Earlier this week I had the pleasure of seeing a band that I have been obsessed with for just about 30 years. That band is Tears for Fears. My affection with them goes far beyond just liking the many chart-topping, radio-friendly hits they’ve put out through the years. I’ve always loved their thought-provoking lyrics and the feelings and experiences they sang about spoke to me, even as a teenager. They’re pretty deep, these guys.
I have a long
history obsession with this band. Growing up, I think I bought just about every teen magazine that made mere mention of them and I did everything from joining their fan club to buying every rare 12-inch single and 45 record that they put out (despite having the songs on cassette anyway). And I remember the first time I saw them play live in 1985, at Cobo Hall in Detroit, Michigan. My parents had surprised me and my two good friends Traci and Julie, with tickets to the show. After screaming and jumping up and down, three 13-year olds started planning what to wear to the concert and how exactly we’d to try to attract the attention of our favorite band member from our third-balcony seats. We screamed some more and blasted TFF music on the car ride from Toledo, Ohio to Detroit and I don’t think we had any voice left when the night was over. Good times.
Then and now. Check out the price of that 1985 ticket!
Fast-forward a few decades, and these guys are still rocking. Despite not releasing much new material in the last 10 years, the band still does mini-tours every so often, sometimes playing at vineyards and county fairs, and sometimes smaller theater venues. This past week, they were back at it, playing one of their favorite venues in Los Angeles, the Wiltern Theater.
The Wiltern is a small, beautiful, Art Deco space that offers a much more intimate concert experience than the bigger outdoor arenas in the area and I love it when Tears for Fears plays there. I think they do too, from all the positive comments they make during their shows about the venue and Los Angeles itself. Despite originally being from England, all but one band member lives in LA now, so it’s much more like playing a hometown crowd for them, and it shows.
There’s something about going to a concert where you feel totally at home with the people surrounding you. I felt like I was seeing the show with a bunch of old pals. I went to this concert solo (as I have before – hey, babysitters are expensive!) and 40-somethings like myself from all walks of life were present, reminiscing about the time they saw them back in the 80s, discussing their personal favorite songs – it was like I never grew up. Feeling the crowd get as excited about recognizing the first chords of an old fan favorite and having a sold out crowd sing along with me to tunes I used to belt out in the car while driving to school – there was no better feeling.
And I use the term “old” lovingly. Because, let’s face it. It HAS been 30 years.

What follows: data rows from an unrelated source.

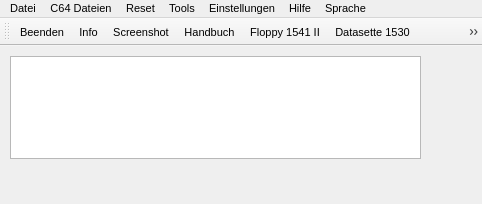
First picture: the form in main_window.ui, repository ThKattanek/emu64, before the edit.
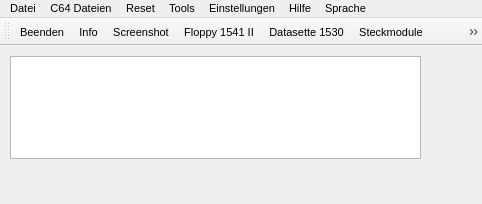
Second picture: the form after the edit. Icons and pictures are not drawn.

Commit message: Handbuch im Menü und in der Tool deaktiviert.

Patch:
```diff
--- a/main_window.ui
+++ b/main_window.ui
@@ -122,6 +122,9 @@
    </property>
   </widget>
   <widget class="QToolBar" name="toolBar">
+   <property name="enabled">
+    <bool>true</bool>
+   </property>
    <property name="windowTitle">
     <string notr="true">toolBar</string>
    </property>
@@ -149,7 +152,6 @@
    <addaction name="actionBeenden"/>
    <addaction name="menu_main_info"/>
    <addaction name="actionScreenshot"/>
-   <addaction name="actionHandbuch"/>
    <addaction name="actionFloppy_1541_II"/>
    <addaction name="actionBandlaufwerk_1530"/>
    <addaction name="actionSteckmodule"/>
@@ -157,6 +159,7 @@
    <addaction name="actionSoftreset"/>
    <addaction name="actionHardreset"/>
    <addaction name="actionC64_Geschwindigkeit"/>
+   <addaction name="actionHandbuch"/>
   </widget>
   <widget class="QMenuBar" name="menuBar">
    <property name="geometry">
@@ -937,7 +940,7 @@
   </action>
   <action name="actionHandbuch">
    <property name="enabled">
-    <bool>true</bool>
+    <bool>false</bool>
    </property>
    <property name="icon">
     <iconset resource="emu64.qrc">
```
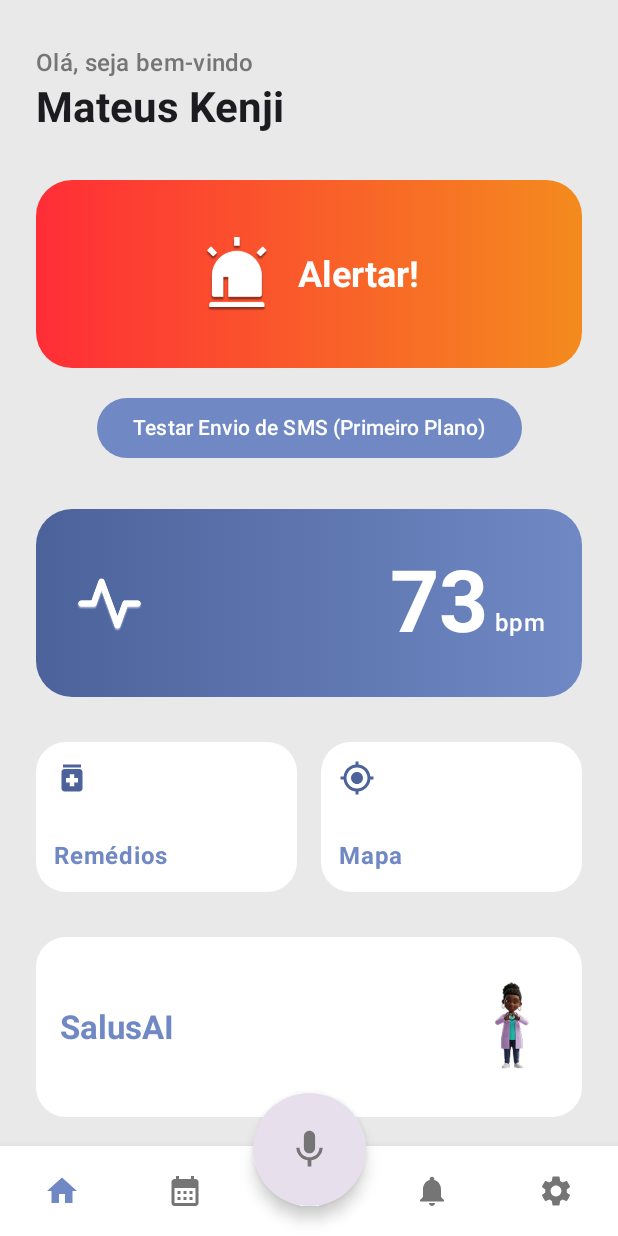
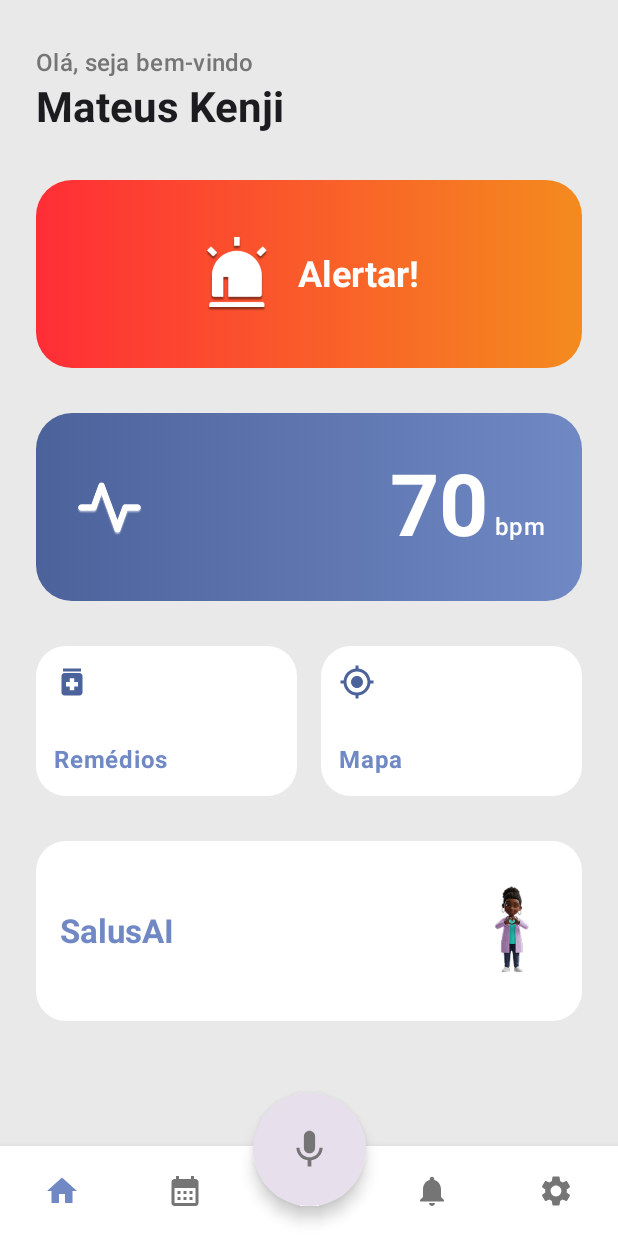
Before and after one commit to Salus-Assistent/SalusApp, an Android app built with Jetpack Compose: the HomeScreenPaciente screen opened through its navigation route, after a tap on "Alertar!", on a phone screen of 412 x 824 dp. Run offline under Robolectric (Android 15) with nearby library versions, the phone set to English and light mode, and no system bars; our stand-ins replace Dagger/Hilt's generated code.

Commit message:
Refactor: KeyEvent (agora funcional. Tem que ativar em perfil, ativar atalho de Emergencia -> Serviços instalados -> Serviço de Atalho Salus -> Desativado para Ativado)
Refactor: HomeScreenPaciente (agora n precisamos mais do botao de teste)

```diff
--- a/app/src/main/java/com/example/salus/ui/screens/paciente/HomeScreenPaciente.kt
+++ b/app/src/main/java/com/example/salus/ui/screens/paciente/HomeScreenPaciente.kt
@@ -72,15 +72,6 @@ fun HomeScreenPaciente(navController: NavHostController, viewModel: HomePaciente
             HeaderPaciente(nomeUsuario = nomeUsuario)
             Spacer(modifier = Modifier.height(30.dp))
             BotaoAlerta(onClick = { AlertManager.sendEmergencySms(context) })
-            Spacer(modifier = Modifier.height(16.dp))
-
-            // BOTÃO DE TESTE TEMPORÁRIO
-            Button(onClick = {
-                AlertManager.sendEmergencySms(context)
-            }) {
-                Text("Testar Envio de SMS (Primeiro Plano)")
-            }
-
             Spacer(modifier = Modifier.height(30.dp))
             VisorBPM(bpm = bpmSimulado,
                 modifier = Modifier.clickable{
--- a/app/src/main/res/xml/accessibility_service_config.xml
+++ b/app/src/main/res/xml/accessibility_service_config.xml
@@ -6,4 +6,5 @@
     android:notificationTimeout="100"
     android:settingsActivity="com.example.salus.MainActivity"
     android:canRequestFilterKeyEvents="true"
+    android:accessibilityFlags="flagRequestFilterKeyEvents"
     />
```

That never was more evident than when my favorite member of the band, Curt Smith – the one I had a crush on when I was 13 years old – gave a shout out to his 12 and 15 year old daughters who were in the audience. Ouch. But I just call that a testament to the long-standing impact they’ve had on music through the years. They are still crafting relevant, catchy tunes, still selling out venues, and as long as they do, I’ll be listening from the audience.
Some highlights of the night:
My dead-center seats in the second row of the third balcony (seriously, seat 208 if you ever see a show at The Wiltern) and the plus of having no one sit in row A, directly in front of me. Not sure how I lucked out on that one, but I had an unobstructed view all evening.
Sitting next to two guys who hilariously recounted all manner of teenage memories associated with whatever song started to play next. You’d think this would be annoying, but since I had some of the same memories, it wasn’t. I chuckled and nodded right along with them.
Waiting all night to hear some of my favorites (Woman in Chains and Break it Down Again) only to be completely elated when they decided to play my second all-time-favorite-ever TFF song, Songs from the Big Chair‘s The Working Hour, which I have not personally heard live since 1985. It’s a nearly 7-minute, lush, jazzy sax piece. And since they don’t typically have a sax player in the band, it’s impossible for them to play live. But for the LA crowd, they changed it up. It was an amazing performance. And the crowd went wild.
And I’d be remiss if I didn’t mention the band’s last encore of the night, Shout. Sure, you’ve heard it a million times, sure it might be a tad overplayed, but you can’t deny its place in 80s music history and it always gets the crowd on their feet. The energy in the room was palpable. And who could not love Curt’s youngest daughter coming up onstage (as they always do at the LA shows), to sing the song right along with the band, reminiscent of their iconic video.
Here’s to another 30 years of playing great music, guys. You still rock in my book.